Since the R&D Tax Concession (the Concession) began in 1985, the eligibility of software R&D has been the subject of continuous conjecture and debate so much so that many have likened making a successful software R&D tax claim to untwisting a pretzel.
At the recent AusIndustry workshop which is driving this current series of blog posts, a series of concerns were raised about software claims under the rules of the current R&D Tax Incentive (the Incentive) in the context of the fact that software R&D expenditure represents some 25 to 30% of total claimed expenditure.
These concerns would excuse anyone who concluded that the pretzel is still pretty twisted.
- Too many projects claimed with only one core R&D activity and an overarching hypothesis
- Failure to differentiate between core and supporting software R&D activities in Incentive registrations
Failure to identify acceptable technical unknowns
- Inappropriate claims simply based on the employment of Agile development and incremental methodologies
- Claims predicated on internal business administration software
Despite these concerns, the pretzel can be straightened out. It just takes some time, thought and care. The heart of the issue is that software R&D is harder to separate from software activities that are not R&D than is the case with more traditional industries (eg. product development in a manufacturing environment; process and device development in an engineering environment).
For example, there can be a mistaken assumption that just because new code is being created and tested using an established method (eg. Agile), then the work must involve eligible R&D. Another problem area is the belief that if the hypothesis is centred on the development of a new app, then R&D must necessarily follow. If either of these assumptions is falsely held, this does not mean the project does not include some R&D. It does, however, mean that if the project registration contains these bare assumptions and is reviewed, then there is an increased likelihood that the registration will not have clearly demonstrated that the activities are very likely to be R&D. It will increase the chances that the project will be subject to a compliance review by AusIndustry.
In this blog post, we will look at how an eligible software R&D project is different from a non-R&D project? In the next post, we will look at expenditure eligibility issues.
When does creating, coding, configuring or testing software involve eligible R&D?
In engineering, the activities to design, construct and test something that is clearly not R&D, say a fence, are conducted using a standard methodology.
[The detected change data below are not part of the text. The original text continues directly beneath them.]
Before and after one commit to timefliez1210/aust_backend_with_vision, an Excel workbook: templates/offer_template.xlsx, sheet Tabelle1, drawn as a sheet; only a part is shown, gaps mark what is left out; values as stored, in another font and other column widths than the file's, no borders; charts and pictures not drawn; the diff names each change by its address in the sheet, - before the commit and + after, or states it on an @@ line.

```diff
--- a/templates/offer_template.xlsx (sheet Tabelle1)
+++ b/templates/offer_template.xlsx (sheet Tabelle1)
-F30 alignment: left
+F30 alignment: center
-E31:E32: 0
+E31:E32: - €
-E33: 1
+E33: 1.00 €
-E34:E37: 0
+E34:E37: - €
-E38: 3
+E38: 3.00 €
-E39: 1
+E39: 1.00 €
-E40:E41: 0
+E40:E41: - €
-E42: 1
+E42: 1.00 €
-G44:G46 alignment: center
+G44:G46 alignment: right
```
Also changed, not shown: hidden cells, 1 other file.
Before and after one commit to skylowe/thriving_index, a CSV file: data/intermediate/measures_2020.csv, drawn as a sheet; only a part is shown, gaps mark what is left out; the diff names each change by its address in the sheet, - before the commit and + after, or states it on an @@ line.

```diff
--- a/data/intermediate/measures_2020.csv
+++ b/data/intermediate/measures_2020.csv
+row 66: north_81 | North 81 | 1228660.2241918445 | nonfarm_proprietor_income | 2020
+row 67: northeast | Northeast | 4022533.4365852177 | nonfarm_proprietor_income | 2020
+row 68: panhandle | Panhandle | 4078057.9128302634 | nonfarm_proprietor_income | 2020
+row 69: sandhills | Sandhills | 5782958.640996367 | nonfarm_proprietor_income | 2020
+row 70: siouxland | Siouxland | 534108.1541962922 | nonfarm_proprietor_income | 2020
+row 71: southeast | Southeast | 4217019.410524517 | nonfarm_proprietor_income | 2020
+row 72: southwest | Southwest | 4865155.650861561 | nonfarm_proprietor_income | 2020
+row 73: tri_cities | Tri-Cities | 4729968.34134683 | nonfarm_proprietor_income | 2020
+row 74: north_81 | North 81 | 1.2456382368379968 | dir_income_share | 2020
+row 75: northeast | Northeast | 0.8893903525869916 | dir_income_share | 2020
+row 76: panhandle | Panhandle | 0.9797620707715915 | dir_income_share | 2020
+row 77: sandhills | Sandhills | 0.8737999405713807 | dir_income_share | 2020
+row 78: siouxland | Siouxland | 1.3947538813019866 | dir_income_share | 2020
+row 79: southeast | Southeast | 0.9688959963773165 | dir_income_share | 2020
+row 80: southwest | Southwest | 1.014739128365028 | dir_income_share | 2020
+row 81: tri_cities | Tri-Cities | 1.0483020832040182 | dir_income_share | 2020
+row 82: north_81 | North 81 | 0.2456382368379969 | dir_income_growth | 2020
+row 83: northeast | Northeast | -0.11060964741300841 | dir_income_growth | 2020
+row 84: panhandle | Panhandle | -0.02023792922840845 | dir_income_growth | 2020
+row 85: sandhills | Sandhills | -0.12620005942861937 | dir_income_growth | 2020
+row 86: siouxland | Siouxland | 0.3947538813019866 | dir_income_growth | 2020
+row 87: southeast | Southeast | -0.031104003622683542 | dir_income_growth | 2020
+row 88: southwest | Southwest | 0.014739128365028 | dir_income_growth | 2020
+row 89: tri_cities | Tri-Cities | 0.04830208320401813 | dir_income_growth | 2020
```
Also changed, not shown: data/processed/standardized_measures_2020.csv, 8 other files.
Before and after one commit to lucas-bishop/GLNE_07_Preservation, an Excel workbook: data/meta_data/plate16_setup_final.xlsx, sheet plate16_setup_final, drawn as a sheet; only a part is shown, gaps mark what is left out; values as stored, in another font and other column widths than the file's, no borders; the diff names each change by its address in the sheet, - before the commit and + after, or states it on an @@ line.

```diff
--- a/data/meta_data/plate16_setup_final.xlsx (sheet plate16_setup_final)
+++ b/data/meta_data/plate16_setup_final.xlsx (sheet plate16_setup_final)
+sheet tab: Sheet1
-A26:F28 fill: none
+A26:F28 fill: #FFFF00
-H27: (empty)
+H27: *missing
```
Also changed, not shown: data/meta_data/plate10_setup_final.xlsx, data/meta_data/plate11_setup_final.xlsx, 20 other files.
This standard methodology can also be applied to the design, construction and testing of something that is, or includes, clear R&D activities. This is generally understood by most engineers. In the same way, a standard software code development process can be employed to develop new code that is not R&D, say the creation of an alternative standard calculator to replace the one in Windows 10. Yet the same code development process can be used to create new or improved functionality in a piece of software making it eligible under the Incentive.
The difference lies in the existence of technical uncertainty. For software, just as in engineering, it is not the process that makes the project eligible R&D. It is when the process is used to provide the experimental steps to overcome the prevailing uncertainty. It is the development of the functionality or the new or improved performance aspects which differentiate the software from what is available that give rise to an eligible claim.
The important thing is that it is not known at the time the activity is commenced as to how the uncertainty can be overcome, how the new functionality can be created or how the improved performance can be achieved. Of critical importance is the fact that the way to resolve these uncertainties is by the application of the code creation process which specifically involves a series of experiments that are tested against the hypothesis to establish whether that hypothesis is correct. The application of management techniques to create code using known methodologies and processes is not enough to put the mustard of eligibility on the software pretzel.
We will expand these concepts in our next post about eligible software R&D expenditure.